## Supplied material
========

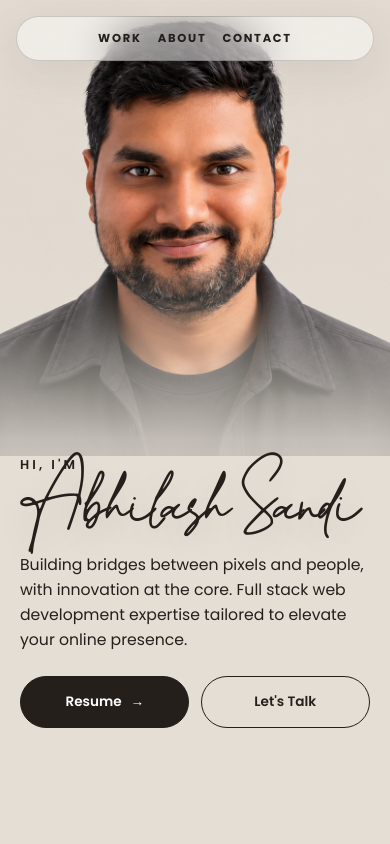
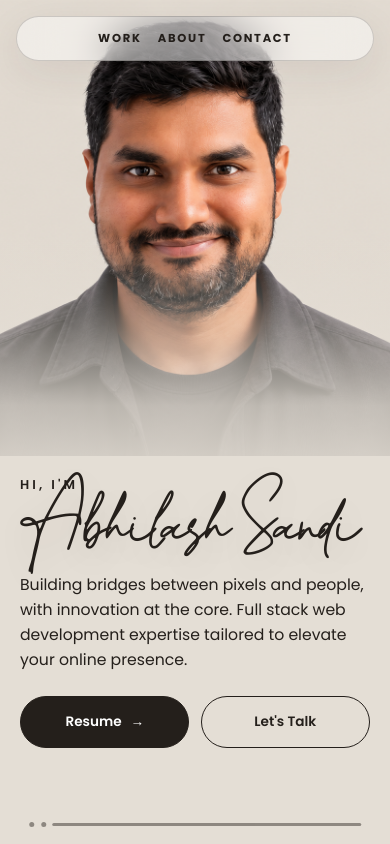
Before and after one commit to abhilashsandi/abhilashsandi.github.io, a React (Create React App) app: page / in a window 390 px wide. Shown: the top 844 px of the page. Built offline with nearby package versions, Linux system fonts and the light colour scheme; a web font is replaced by a local one.

Commit message:
fix: compact tall mobile hero

```diff
--- a/src/components/Landing/Landing.css
+++ b/src/components/Landing/Landing.css
@@ -19,8 +19,8 @@
     display:grid;
     grid-template-rows:auto auto;
     align-content:start;
-    min-height:100svh;
-    padding:0 1.25rem 2.5rem;
+    min-height:0;
+    padding:0 1.25rem 2rem;
     overflow:hidden;
   }
   .cursor-hero::after{
@@ -51,7 +51,7 @@
     z-index:3;
     align-self:start;
     width:100%;
-    padding-top:0;
+    padding-top:1.25rem;
   }
   .cursor-hero__eyebrow{
     margin-bottom:.45rem;
```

========

## Work instructions
Type out the data above once more, exactly, with no images included.

## Answer section
Before and after one commit to abhilashsandi/abhilashsandi.github.io, a React (Create React App) app: page / in a window 390 px wide. Shown: the top 844 px of the page. Built offline with nearby package versions, Linux system fonts and the light colour scheme; a web font is replaced by a local one.

Commit message:
fix: compact tall mobile hero

```diff
--- a/src/components/Landing/Landing.css
+++ b/src/components/Landing/Landing.css
@@ -19,8 +19,8 @@
     display:grid;
     grid-template-rows:auto auto;
     align-content:start;
-    min-height:100svh;
-    padding:0 1.25rem 2.5rem;
+    min-height:0;
+    padding:0 1.25rem 2rem;
     overflow:hidden;
   }
   .cursor-hero::after{
@@ -51,7 +51,7 @@
     z-index:3;
     align-self:start;
     width:100%;
-    padding-top:0;
+    padding-top:1.25rem;
   }
   .cursor-hero__eyebrow{
     margin-bottom:.45rem;
```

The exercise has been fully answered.